When it comes to TV advertisements, they can usually go two ways -- flashy or informative. For the most part, flash dominates the airwaves. Sometimes I watch an advertisement and have no idea what the product is. Microsoft is no stranger to the flashy commercial. If you recall the original Surface ads, they featured trendy people dancing, with a focus on the sound that the kickstand made. It was an overall dud.
It is hard to fault a company for taking this approach, as informative ads can be considered boring. However, Microsoft may have found the perfect balance in its latest Scroogled ad, which features the stars of hit TV show, "Pawn Stars". It is one of the best advertisements I have seen in recent memory and Microsoft deserves applause.
If you aren't familiar with Pawn Stars, it is a loosely-scripted reality show, featuring the activity at a Las Vegas pawn shop. It is wildly popular despite the fact it is shown on the History channel. It is so popular in fact, that it is frequently rerun in mini-marathon viewings.
The video features the pawn shop owner Rick, his father, and an attractive female customer. Sadly, Chumlee is nowhere to be found. The lady is looking to sell her Chromebook in exchange for a bus ticket to Hollywood. Rick laughs at this notion, and explains that he cannot buy it, since it is not what it appears to be. He explains that the Chrome logo indicates it is not a real laptop, as it does not work offline and is missing Office. He goes so far as to call it a "brick" when it does not have an internet connection.
Besides the digs at ChromeOS, the actors also speak on the major focus of the Scroogled campaign -- harvesting and using user data for profit. Rick tells the customer that Google will track her activity so it can sell advertisements.
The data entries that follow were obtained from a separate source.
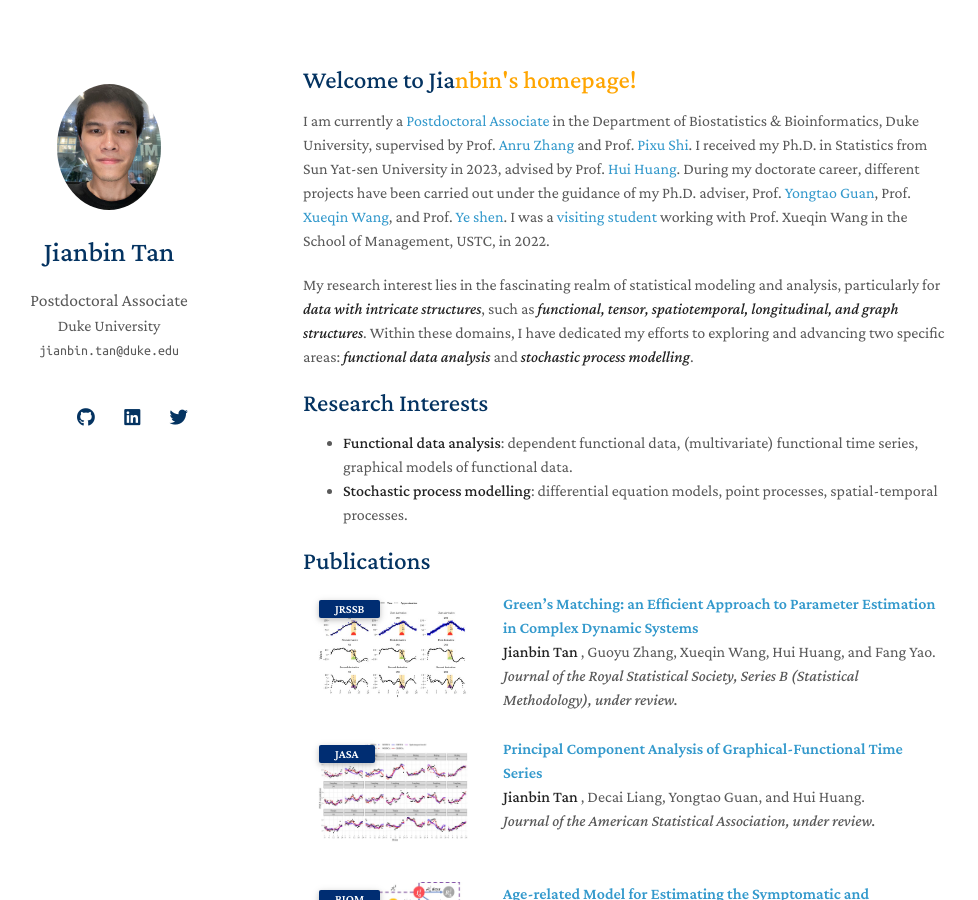
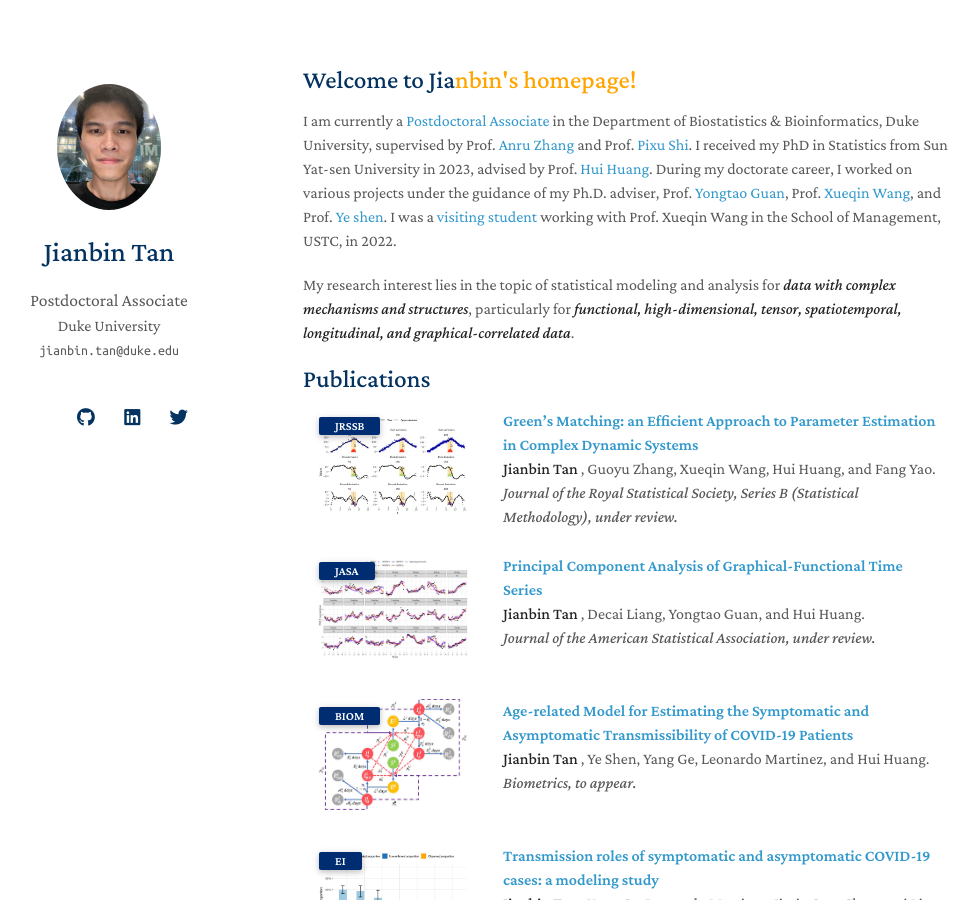
Before and after one commit to Tan-jianbin/Tan-jianbin.github.io, a Jekyll site: the page built from index.md, in a window 1280 px wide and 900 px high. Shown: the whole window, without its empty margins (167-1145 px from the left). Built offline with Jekyll 4.4.1, drawn with Linux system fonts in a browser that asks for light colours; nearby versions of some CDN libraries; a style sheet for code colours, icons or effects is not loaded; our own code applies the rules of GitHub Pages for plain Markdown files.

Commit message:
Update index.md

```diff
--- a/index.md
+++ b/index.md
@@ -4,14 +4,9 @@
 
 ## Welcome to Jia<n style="color: orange;">nbin's homepage!
 
-I am currently a [Postdoctoral Associate](https://biostat.duke.edu/profile/jianbin-tan) in the Department of Biostatistics & Bioinformatics, Duke University, supervised by Prof. [Anru Zhang](https://anruzhang.github.io) and Prof. [Pixu Shi](https://pixushi.github.io). I received my Ph.D. in Statistics from Sun Yat-sen University in 2023, advised by Prof. [Hui Huang](https://math.sysu.edu.cn/teacher/485). During my doctorate career, different projects have been carried out under the guidance of my Ph.D. adviser, Prof. [Yongtao Guan](https://people.miami.edu/profile/yguan@miami.edu),  Prof. [Xueqin Wang](https://bs.ustc.edu.cn/english/profile.php?id=650), and Prof. [Ye shen](https://publichealth.uga.edu/faculty-member/ye-shen/). I was a [visiting student](https://statlab905.github.io/author/jianbin-tan/) working with Prof. Xueqin Wang in the School of Management, USTC, in 2022.
+I am currently a [Postdoctoral Associate](https://biostat.duke.edu/profile/jianbin-tan) in the Department of Biostatistics & Bioinformatics, Duke University, supervised by Prof. [Anru Zhang](https://anruzhang.github.io) and Prof. [Pixu Shi](https://pixushi.github.io). I received my PhD in Statistics from Sun Yat-sen University in 2023, advised by Prof. [Hui Huang](https://math.sysu.edu.cn/teacher/485). During my doctorate career, I worked on various projects under the guidance of my Ph.D. adviser, Prof. [Yongtao Guan](https://people.miami.edu/profile/yguan@miami.edu),  Prof. [Xueqin Wang](https://bs.ustc.edu.cn/english/profile.php?id=650), and Prof. [Ye shen](https://publichealth.uga.edu/faculty-member/ye-shen/). I was a [visiting student](https://statlab905.github.io/author/jianbin-tan/) working with Prof. Xueqin Wang in the School of Management, USTC, in 2022.
 
-My research interest lies in the fascinating realm of statistical modeling and analysis, particularly for ***data with intricate structures***, such as ***functional, tensor, spatiotemporal, longitudinal, and graph structures***. Within these domains, I have dedicated my efforts to exploring and advancing two specific areas: ***functional data analysis*** and ***stochastic process modelling***.
-
-## Research Interests
-
-- **Functional data analysis**: dependent functional data, (multivariate) functional time series, graphical models of functional data.
-- **Stochastic process modelling**: differential equation models, point processes, spatial-temporal processes.
+My research interest lies in the topic of statistical modeling and analysis for ***data with complex mechanisms and structures***, particularly for  ***functional, high-dimensional, tensor, spatiotemporal, longitudinal, and graphical-correlated data***.
 
 
 {% include_relative _includes/publications.md %}
```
To Chromebook fans, all of this is sacrilege. But you know what? It's kind of true. While Chromebooks are inexpensive, the resale value is almost non-existent. I should know, I put my Samsung ARM Chromebook on Craigslist a few weeks ago and nobody wants it. After all, a new Chromebook is only $199. And, it is worthless without an internet connection. Calling it a brick is an exaggeration, but it is not off-base.
The ad is a huge home-run because it is honest, informative and slow-paced so the viewer can take it all in. Say what you will about the Scroogled campaign; just don't call it dishonest. Kudos, Microsoft. Kudos.